Signs of Renal Dysplasia in Dogs
- Increased thirst
- Increased urination
- Stunted growth
Renal dysplasia is most often diagnosed in young dogs. Since it is a hereditary condition, dogs with this disease are born with the abnormally formed nephrons inside their kidneys but the signs of renal dysplasia may not appear for months after birth.
With severe forms of renal dysplasia, puppies may start having excessive urination. This is referred to as polyuria. Polyuria is often mistaken as a simple housebreaking issue in puppies but once training measures fail and excessive drinking is also noted, it is eventually realized that an underlying medical issue is the real problem.

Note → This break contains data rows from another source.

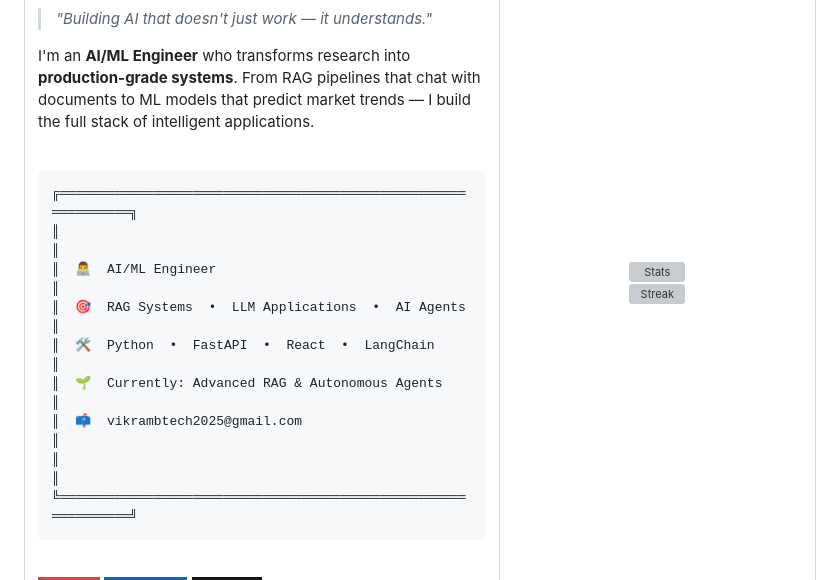
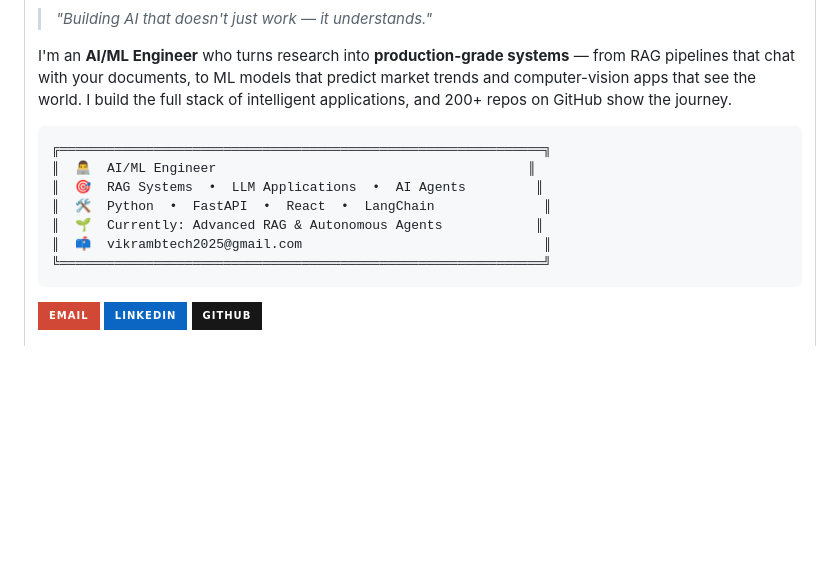
Before and after one commit to vikrambtech2025-png/vikrambtech2025-png, a Markdown page: README.md, the part around one of its changes. GitHub-like rendering; badges without logos; blank space fills up the shorter version; grey boxes are pictures that could not be loaded.

````diff
--- a/README.md
+++ b/README.md
@@ -127,19 +123,15 @@
 
 > *"Building AI that doesn't just work — it understands."*
 
-I'm an **AI/ML Engineer** who transforms research into **production-grade systems**. From RAG pipelines that chat with documents to ML models that predict market trends — I build the full stack of intelligent applications.
-
-<br/>
+I'm an **AI/ML Engineer** who turns research into **production-grade systems** — from RAG pipelines that chat with your documents, to ML models that predict market trends and computer-vision apps that see the world. I build the full stack of intelligent applications, and 200+ repos on GitHub show the journey.
 
 ```
 ╔══════════════════════════════════════════════════════════════╗
-║                                                              ║
 ║  👨‍💻  AI/ML Engineer                                        ║
 ║  🎯  RAG Systems  •  LLM Applications  •  AI Agents         ║
 ║  🛠️  Python  •  FastAPI  •  React  •  LangChain              ║
 ║  🌱  Currently: Advanced RAG & Autonomous Agents            ║
 ║  📫  vikrambtech2025@gmail.com                               ║
-║                                                              ║
 ╚══════════════════════════════════════════════════════════════╝
 ```
 
````
Also changed, not shown: other parts of README.md (+159 -202 lines).
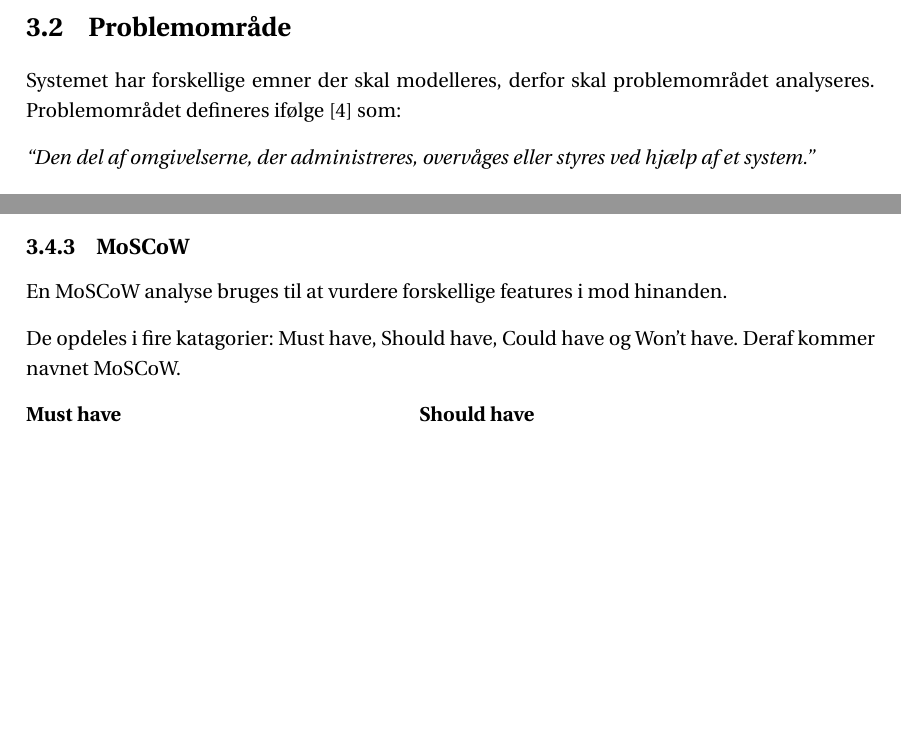
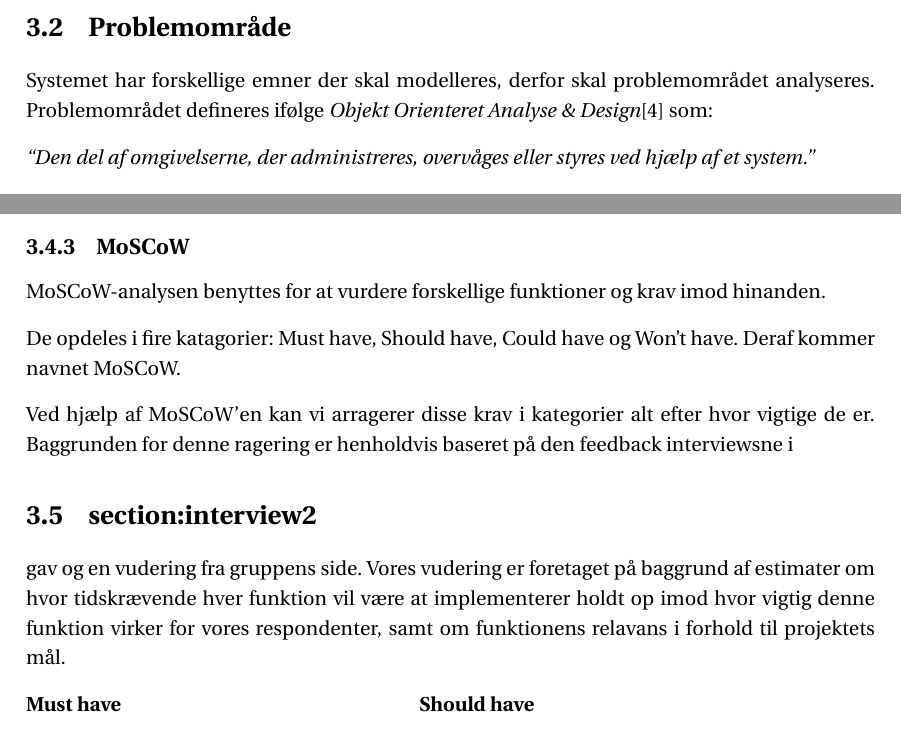
Before and after one commit to SW3-P3/LaTeX, a LaTeX book (master.tex, which reads chapters/content/moscow.tex, chapters/content/problemomraade.tex): two parts of pages 22 and 28 of 47, joined at a grey line, cut so that both start at the same text, the shorter picture padded with empty space. Compiled offline with pdfLaTeX; a LaTeX package or settings file that is missing is left out.

Commit message:
moscow + lidt

```diff
--- a/chapters/content/moscow.tex
+++ b/chapters/content/moscow.tex
@@ -1,8 +1,13 @@
 \subsection{MoSCoW}
-En MoSCoW analyse bruges til at vurdere forskellige features i mod hinanden. % omformuler
+MoSCoW-analysen benyttes for at vurdere forskellige funktioner og krav imod hinanden.
 
 De opdeles i fire katagorier: Must have, Should have, Could have og Won't have.
 Deraf kommer navnet MoSCoW.
+
+Ved hjælp af MoSCoW'en kan vi arragerer disse krav i kategorier alt efter hvor vigtige de er.
+Baggrunden for denne ragering er henholdvis baseret på den feedback interviewsne i \section{section:interview2} gav og en vudering fra gruppens side.
+Vores vudering er foretaget på baggrund af estimater om hvor tidskrævende hver funktion vil være at implementerer holdt op imod hvor vigtig denne funktion virker for vores respondenter, samt om funktionens relavans i forhold til projektets mål.
+
 
 \noindent\parbox[t]{2.7in}{\raggedright
 	\textbf{Must have}
--- a/chapters/content/problemomraade.tex
+++ b/chapters/content/problemomraade.tex
@@ -1,7 +1,7 @@
 \section{Problemområde}
 
 Systemet har forskellige emner der skal modelleres, derfor skal problemområdet analyseres.
-Problemområdet defineres ifølge \citep{OOA&D2001} som:
+Problemområdet defineres ifølge \textit{Objekt Orienteret Analyse \& Design}\citep{OOA&D2001} som:
 
 \textit{``Den del af omgivelserne, der administreres, overvåges eller styres ved hjælp af et system.''}
 
```
Also changed, not shown: preamble/preamble.tex (+0 -1 lines), chapters/content/problemomraade.tex (2 more changed lines).
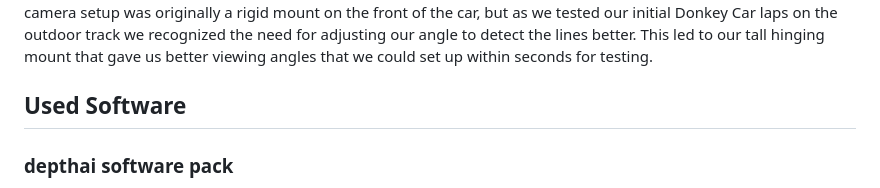
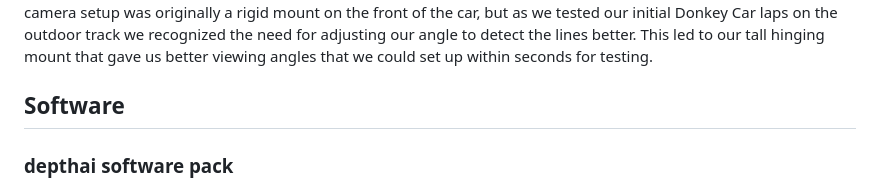
Before and after one commit to UCSD-ECEMAE-148/winter-2023-final-project-team-15, a Markdown page: README.md, the part around the change. Rendered like a GitHub page.

```diff
--- a/README.md
+++ b/README.md
@@ -9,7 +9,7 @@ Below are examples of how our hand detection tracker will recognize our gestures
 ## **Car Physical Setup**
 Our car setup used a large piece of acrylic to connect across the RC car strut towers to support all of our electronics. The acrylic had two grooves along the entire length that were 3 inches apart, allowing us to reconfigure our electronics layout as the class progressed. We knew we would be given different devices through the length of the class, so this modular setup gave us the ability to adapt to them quickly rather than redesigning everytime. Our camera setup was originally a rigid mount on the front of the car, but as we tested our initial Donkey Car laps on the outdoor track we recognized the need for adjusting our angle to detect the lines better. This led to our tall hinging mount that gave us better viewing angles that we could set up within seconds for testing.
 
-## **Used Software**
+## **Software**
 ### depthai software pack
 To detect hand gestures, we use the Luxonis DepthAI Software on the Luxonis OAK-D stereo-vision camera. Here, we included custom code to regognize a set of hand gestures:
 - Thumbs-up gesture to activate driving
```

Puppies with renal dysplasia may also have stunted growth. Due to the abnormally formed nephrons in the kidneys, renal failure will occur in dogs that don't have properly functioning kidneys. This will also cause stunted growth in young dogs.
Dog Breeds Commonly Affected by Renal Dysplasia
Many different breeds of dogs can be affected by renal dysplasia but the following breeds are the most commonly diagnosed ones.
- Alaskan Malamutes
- Bedlington Terriers
- Chow Chows
- Cocker Spaniels
- Doberman Pinschers
- Lhasa Apsos
- Miniature Schnauzers
- Norwegian Elkhounds
- Shih Tzus
- Soft-Coated Wheaten Terriers
- Standard Poodles
Diagnosing Renal Dysplasia in Dogs
If you are noticing symptoms of renal dysplasia in your puppy or young dog, your veterinarian will take that into account when they make their diagnosis. A full physical examination will be performed alongside a urinalysis and blood work. These tests will identify any changes to the kidneys and rule out other possible issues. After blood and urine tests, X-rays and ultrasounds may be performed in order to assess the size and shape of the kidneys. Finally, a surgical biopsy of the kidney may be recommended to confirm a diagnosis of renal dysplasia.
Forms of Renal Dysplasia in Dogs
Renal dysplasia can present as severe, moderate, or mild. The severe form presents in very young puppies and renal failure occurs very quickly. These puppies don't often survive past six months of age and may not even make it that long. The moderate form of renal dysplasia may not be as quickly diagnosed as these puppies are usually the ones exhibiting excessive thirst and urination. Puppies with the moderate form of renal dysplasia may survive to be one or two years old.
The least commonly seen form of renal dysplasia is the mild form and these dogs may live a fairly normal life. Excessive urination may occur alongside eventual kidney problems as they age but a longer lifespan is typically expected of them.
Treatment of Renal Dysplasia in Dogs
While there is no cure for renal dysplasia, symptomatic treatment may be recommended by your veterinarian depending on the severity of the disease. The severe form of renal dysplasia may not benefit from treatment and euthanasia may be elected due to a poor quality of life. The moderate form may benefit from fluid therapy, medications, renal support supplements, special diets, and other treatment options, though. If your puppy has a mild form of renal dysplasia, life long renal support supplements, special diets, and regular monitoring of kidney health through blood work, urinalysis, and other tests are most likely going to be recommended once renal dysplasia is diagnosed.
How to Prevent Renal Dysplasia in Dogs
Since renal dysplasia is a hereditary disease, selective breeding is the only way to help prevent renal dysplasia from occurring in dogs.